Recruiting 101

Tips for high school athletes to showcase their recruiting profiles to colleges.


Domi Drust, Social-Media Editor

As high school approaches, a buzz circulates the sports community on the start of the recruiting process. Suddenly young athletes are expected to check off many tasks in order to get the college recruited process jumpstarted. After talking to athletes from different sports about their recruiting experience, they are all very similar (despite the sport). As a recruited student-athlete, I will share some of my top tips I learned from 4 years of the recruiting process.


1. Organize, organize, and ORGANIZE!

There are hundreds of colleges that offer sports. Some are in the city, countryside, or suburbs. These colleges range with the programs, price, and academics each offers. Though this list may change throughout the recruiting process, it is important to start organizing schools that interest your wants / needs academically and athletically. List each college with their state, tuition, and area. Then, list their coaches and their emails from your sport’s team you wish to pursue. Making these lists kept me in line and allowed me to have a visual of my prospective colleges. This also makes it easy when you have to start contacting each school.

2.  Use your resources

Most college athletics teams have a tab on their website for prospective students. In this tab, there may be a questionnaire listed. Make sure to fill out these questionnaires for all your schools. Coaches do look at these and it gives them a general idea of who you are. You give them the basics of GPA, interested area of study, links to highlight reels, club coaches’ contact information, and most importantly YOUR information! This questionnaire alone allowed me to start talking to more colleges freshman year and helps you get on a coach’s radar.

3.  Email is an athlete’s new BFF

Filling out a questionnaire is one way to get on a coach’s radar, but the main form of communication you will talk to your coach by is email. With your excel sheet of your prospective colleges, you can get to emailing all the colleges on that list. It is helpful to make a general template to use to email these schools. List your name, club / team, upcoming tournaments / games, GPA, any accomplishments, and express your interest in the school. It is imperative to keep consistent communication with the coach. And do not be afraid, they want to hear from you!

4. Becoming a filmmaker and editor

If a college coach cannot come to a game or tournament you are competing in, they have to see you play somehow. It is imperative to start recording your games, tournaments, or even c reps in a private. Once you get this film, it is your responsibility to pick out which clips to use in the highlight reel. Really try to show some versatility in skill. Show how dynamic you are as an athlete. Also make sure to be consistent with your film, try to produce as many reels so you can to send it to your coaches.

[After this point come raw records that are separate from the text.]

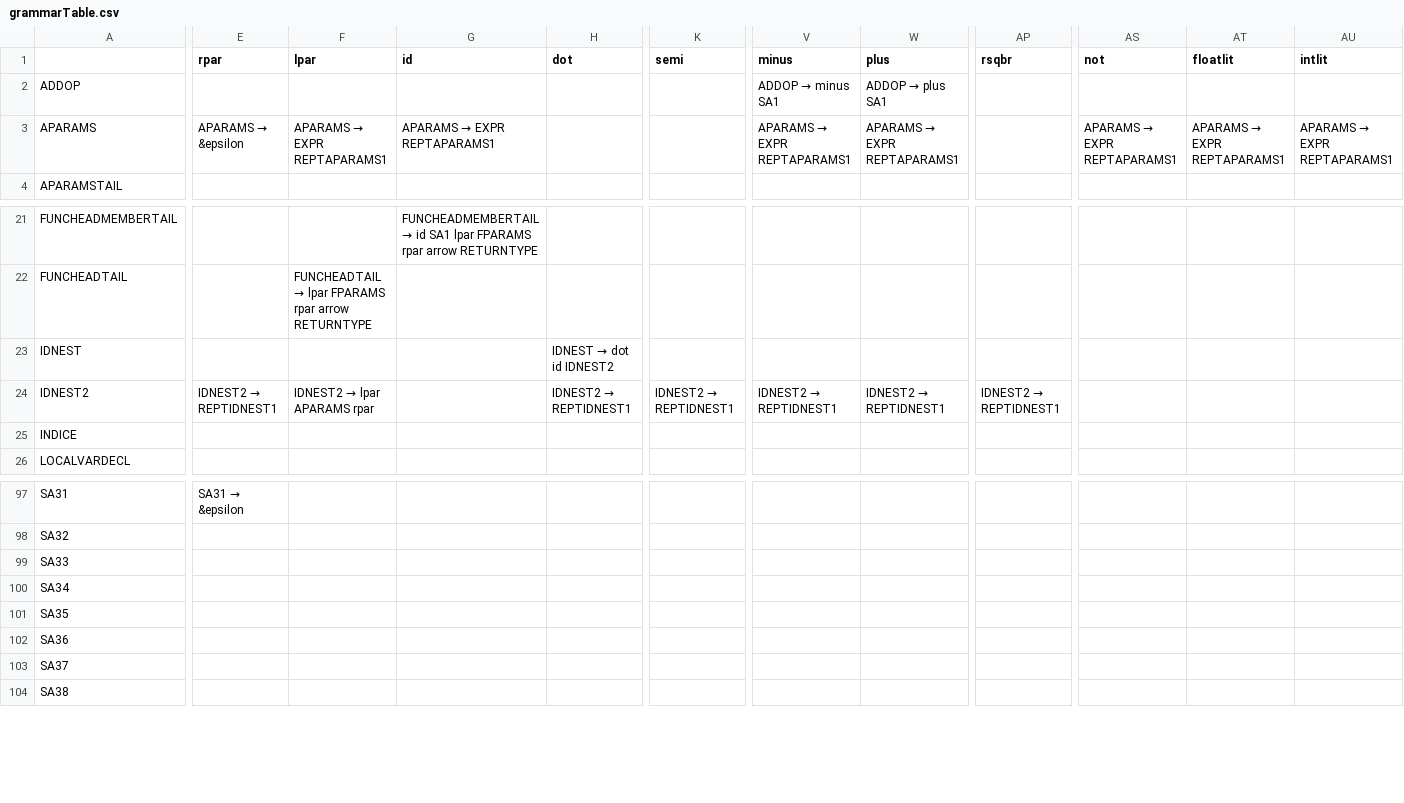
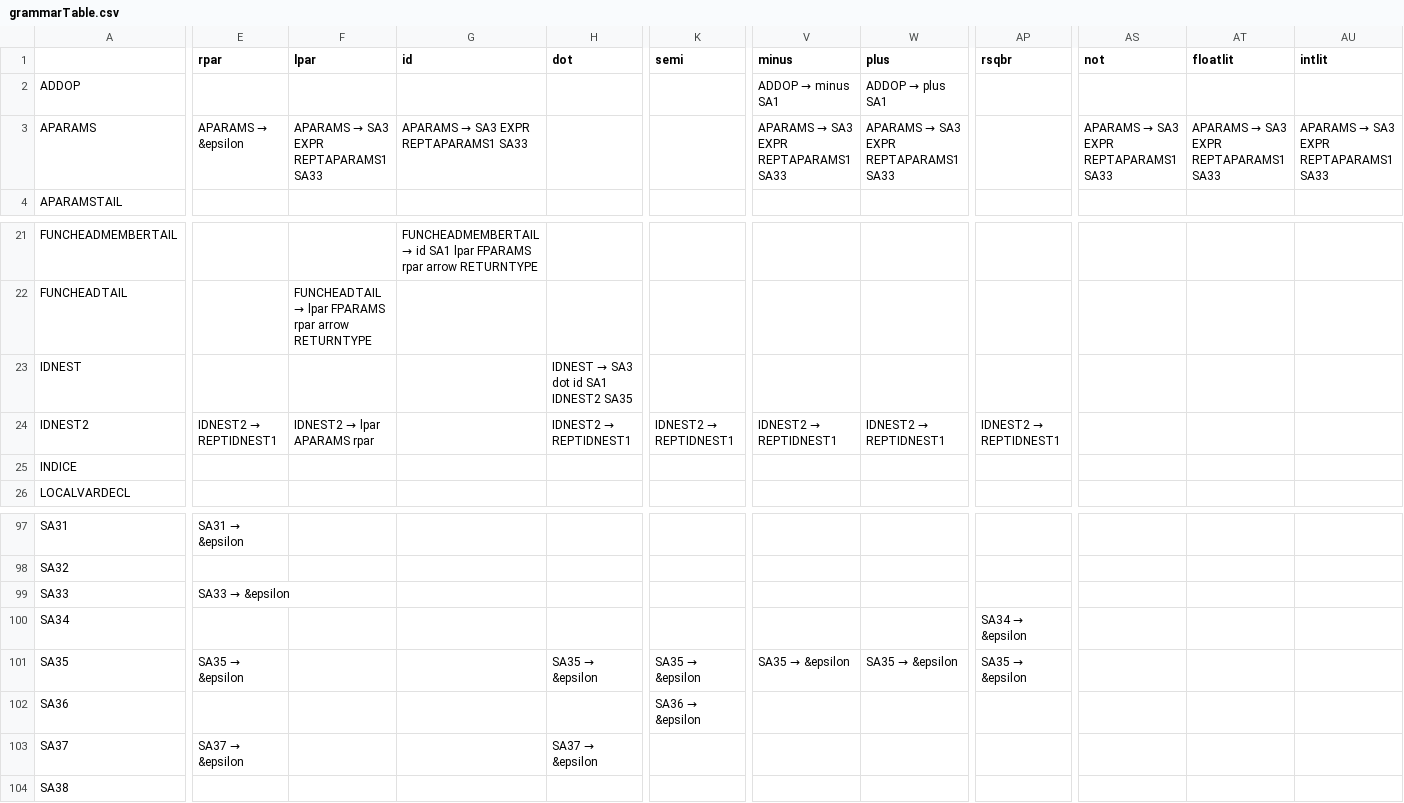
Before and after one commit to alexbara2000/COMP-442, a CSV file: out/production/COMP-442/Common/grammarTable.csv, drawn as a sheet; only a part is shown, gaps mark what is left out; the diff covers the shown part only; the diff names each change by its address in the sheet, - before the commit and + after, or states it on an @@ line.

```diff
--- a/out/production/COMP-442/Common/grammarTable.csv
+++ b/out/production/COMP-442/Common/grammarTable.csv
@@ F3 (lpar): APARAMS → EXPR REPTAPARAMS1 → APARAMS → SA3 EXPR REPTAPARAMS1 SA33 @@
@@ G3 (id): APARAMS → EXPR REPTAPARAMS1 → APARAMS → SA3 EXPR REPTAPARAMS1 SA33 @@
@@ V3 (minus): APARAMS → EXPR REPTAPARAMS1 → APARAMS → SA3 EXPR REPTAPARAMS1 SA33 @@
@@ W3 (plus): APARAMS → EXPR REPTAPARAMS1 → APARAMS → SA3 EXPR REPTAPARAMS1 SA33 @@
@@ AS3 (not): APARAMS → EXPR REPTAPARAMS1 → APARAMS → SA3 EXPR REPTAPARAMS1 SA33 @@
@@ AT3 (floatlit): APARAMS → EXPR REPTAPARAMS1 → APARAMS → SA3 EXPR REPTAPARAMS1 SA33 @@
@@ AU3 (intlit): APARAMS → EXPR REPTAPARAMS1 → APARAMS → SA3 EXPR REPTAPARAMS1 SA33 @@
@@ H23 (dot): IDNEST → dot id IDNEST2 → IDNEST → SA3 dot id SA1 IDNEST2 SA35 @@
@@ E99 (rpar): (empty) → SA33 → &epsilon @@
@@ AP100 (rsqbr): (empty) → SA34 → &epsilon @@
@@ E101 (rpar): (empty) → SA35 → &epsilon @@
@@ H101 (dot): (empty) → SA35 → &epsilon @@
@@ K101 (semi): (empty) → SA35 → &epsilon @@
@@ V101 (minus): (empty) → SA35 → &epsilon @@
@@ W101 (plus): (empty) → SA35 → &epsilon @@
@@ AP101 (rsqbr): (empty) → SA35 → &epsilon @@
@@ K102 (semi): (empty) → SA36 → &epsilon @@
@@ E103 (rpar): (empty) → SA37 → &epsilon @@
@@ H103 (dot): (empty) → SA37 → &epsilon @@
```
Also changed, not shown: 19 edited cells elsewhere in this file, src/Common/grammarTable.csv, 9 other files.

Overall, this process is scary for all athletes. The pressure behind this process can be intimidating. Ultimately, it is supposed to be a fun and an exciting chapter for your athletic career. I cannot stress enough that if you have a dream school, do not be afraid to chase your dream! Make those dreams into a reality, so you can be a student-athlete at your dream school. Best of luck!